Network structures have rapidly evolved to form the organizational model of socio-cultural exchange and technological development in the digital age. Indeed, such transformation has radically altered the way in which we connect and relate to each other through mobile technologies and social interfaces. Surrounding this transition, in both temporal and spatial terms, is the shift in our understanding of both the composition and content of what we might call ‘the city.’ The omnipresent, seemingly boundless influence of ‘network culture’ has led to a transfer in our attitude and position to them; as van’t Hof et al. (2011) have suggested “we go from being on the net to being in the net.” What does this mean for the city? There has been an inclination within contemporary critical theory and literature on the subject to assume that such technologies have surpassed the capability of the urban realm and that architecture is unable to sustain its position in this regard. It is perhaps, therefore, useful to consider two variant models of engaging with the city: the ‘physical experience of urban space’ and ‘digital social connectivity.’ These integrative elements of our relationship with urban conditions are not, however, fully combinative or inclusive in a manner with which they can coalesce and involve people across a significant and representative section of society. This directs us towards an important set of agents within the city—the urban collective, i.e. the citizens and their numerous communities, groups and shared resources, ideals and features. This paper, therefore, proposes a framework for affecting change in the urban landscape through notions of spatial justice, governance, and communities in relation to physical place and digital identity.

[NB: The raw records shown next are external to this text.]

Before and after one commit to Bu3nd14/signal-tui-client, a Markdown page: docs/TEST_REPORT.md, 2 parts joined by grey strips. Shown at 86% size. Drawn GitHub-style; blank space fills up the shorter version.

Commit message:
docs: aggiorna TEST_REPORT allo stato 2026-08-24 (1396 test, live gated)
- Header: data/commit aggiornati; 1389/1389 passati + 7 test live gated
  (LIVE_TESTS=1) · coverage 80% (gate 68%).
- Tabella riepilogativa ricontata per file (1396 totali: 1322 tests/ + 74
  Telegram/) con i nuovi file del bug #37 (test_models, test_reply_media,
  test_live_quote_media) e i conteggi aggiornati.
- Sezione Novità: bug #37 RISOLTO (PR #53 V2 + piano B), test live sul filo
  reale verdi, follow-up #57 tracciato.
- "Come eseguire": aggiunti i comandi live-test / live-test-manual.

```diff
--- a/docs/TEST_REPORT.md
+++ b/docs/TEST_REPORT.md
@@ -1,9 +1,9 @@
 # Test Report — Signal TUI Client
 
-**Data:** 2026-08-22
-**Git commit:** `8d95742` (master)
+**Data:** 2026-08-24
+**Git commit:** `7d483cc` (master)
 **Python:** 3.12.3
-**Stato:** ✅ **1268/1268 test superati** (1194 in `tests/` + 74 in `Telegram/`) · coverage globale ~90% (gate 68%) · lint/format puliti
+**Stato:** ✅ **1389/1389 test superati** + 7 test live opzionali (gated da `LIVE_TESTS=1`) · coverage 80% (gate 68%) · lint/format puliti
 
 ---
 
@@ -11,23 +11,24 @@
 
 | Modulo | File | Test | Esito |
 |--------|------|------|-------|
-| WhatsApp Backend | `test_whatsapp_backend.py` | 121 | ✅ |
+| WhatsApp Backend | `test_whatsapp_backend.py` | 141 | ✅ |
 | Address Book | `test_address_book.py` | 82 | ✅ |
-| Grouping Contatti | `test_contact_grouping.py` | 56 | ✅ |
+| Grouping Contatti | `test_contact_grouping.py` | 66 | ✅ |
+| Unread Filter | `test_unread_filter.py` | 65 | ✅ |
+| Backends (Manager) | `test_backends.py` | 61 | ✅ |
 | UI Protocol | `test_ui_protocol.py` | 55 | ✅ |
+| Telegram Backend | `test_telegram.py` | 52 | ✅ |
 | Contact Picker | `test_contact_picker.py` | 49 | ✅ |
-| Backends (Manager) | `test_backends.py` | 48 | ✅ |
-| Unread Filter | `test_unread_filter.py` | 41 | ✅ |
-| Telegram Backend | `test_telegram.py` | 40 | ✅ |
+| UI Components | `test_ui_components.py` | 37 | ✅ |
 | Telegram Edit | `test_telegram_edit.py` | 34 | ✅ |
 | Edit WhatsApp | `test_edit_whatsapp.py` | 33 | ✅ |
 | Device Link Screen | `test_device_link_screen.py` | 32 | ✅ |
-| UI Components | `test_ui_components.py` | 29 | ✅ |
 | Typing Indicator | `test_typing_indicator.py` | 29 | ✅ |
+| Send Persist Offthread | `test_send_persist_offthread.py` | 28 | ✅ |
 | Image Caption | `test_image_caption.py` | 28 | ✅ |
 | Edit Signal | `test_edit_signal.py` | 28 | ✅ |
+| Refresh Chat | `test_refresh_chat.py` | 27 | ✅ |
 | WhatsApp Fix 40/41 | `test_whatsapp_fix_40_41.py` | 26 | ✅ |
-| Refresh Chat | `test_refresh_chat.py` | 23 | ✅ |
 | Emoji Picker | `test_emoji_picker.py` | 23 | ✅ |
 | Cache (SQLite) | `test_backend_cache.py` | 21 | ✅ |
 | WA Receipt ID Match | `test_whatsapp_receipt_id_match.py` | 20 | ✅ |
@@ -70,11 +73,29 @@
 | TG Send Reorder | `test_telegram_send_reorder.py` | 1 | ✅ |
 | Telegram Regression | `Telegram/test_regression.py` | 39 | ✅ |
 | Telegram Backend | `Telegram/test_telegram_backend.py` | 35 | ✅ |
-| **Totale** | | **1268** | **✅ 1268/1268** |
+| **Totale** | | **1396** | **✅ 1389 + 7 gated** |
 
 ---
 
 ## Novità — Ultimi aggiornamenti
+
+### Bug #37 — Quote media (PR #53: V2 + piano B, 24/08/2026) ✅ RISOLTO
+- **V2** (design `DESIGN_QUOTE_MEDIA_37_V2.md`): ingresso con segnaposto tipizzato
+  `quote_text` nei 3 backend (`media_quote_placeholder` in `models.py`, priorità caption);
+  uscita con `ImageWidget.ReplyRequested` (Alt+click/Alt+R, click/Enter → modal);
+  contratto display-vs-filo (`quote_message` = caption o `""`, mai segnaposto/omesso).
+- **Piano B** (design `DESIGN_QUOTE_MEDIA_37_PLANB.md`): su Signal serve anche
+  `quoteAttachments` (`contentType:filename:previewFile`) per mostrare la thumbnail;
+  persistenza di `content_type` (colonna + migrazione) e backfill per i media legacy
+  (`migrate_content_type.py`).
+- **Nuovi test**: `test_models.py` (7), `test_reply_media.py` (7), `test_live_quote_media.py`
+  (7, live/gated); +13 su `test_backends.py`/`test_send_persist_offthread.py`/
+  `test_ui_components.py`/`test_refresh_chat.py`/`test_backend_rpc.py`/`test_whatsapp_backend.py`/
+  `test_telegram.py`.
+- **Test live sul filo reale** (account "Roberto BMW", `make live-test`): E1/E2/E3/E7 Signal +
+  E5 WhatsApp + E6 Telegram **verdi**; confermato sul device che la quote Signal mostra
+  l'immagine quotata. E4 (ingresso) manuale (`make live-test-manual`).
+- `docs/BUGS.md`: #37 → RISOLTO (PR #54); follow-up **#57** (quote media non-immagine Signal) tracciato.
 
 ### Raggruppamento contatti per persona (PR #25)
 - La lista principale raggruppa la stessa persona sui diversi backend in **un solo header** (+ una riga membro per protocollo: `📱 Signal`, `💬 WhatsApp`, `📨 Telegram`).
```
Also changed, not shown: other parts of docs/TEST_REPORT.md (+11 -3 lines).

|Keywords:||Governance, Policy, Spatial Justice, Social Networks, Communities, Spatiality of the Internet|
Principal Lecturer, Architecture, Manchester School of Architecture, Manchester, Lancashire, UK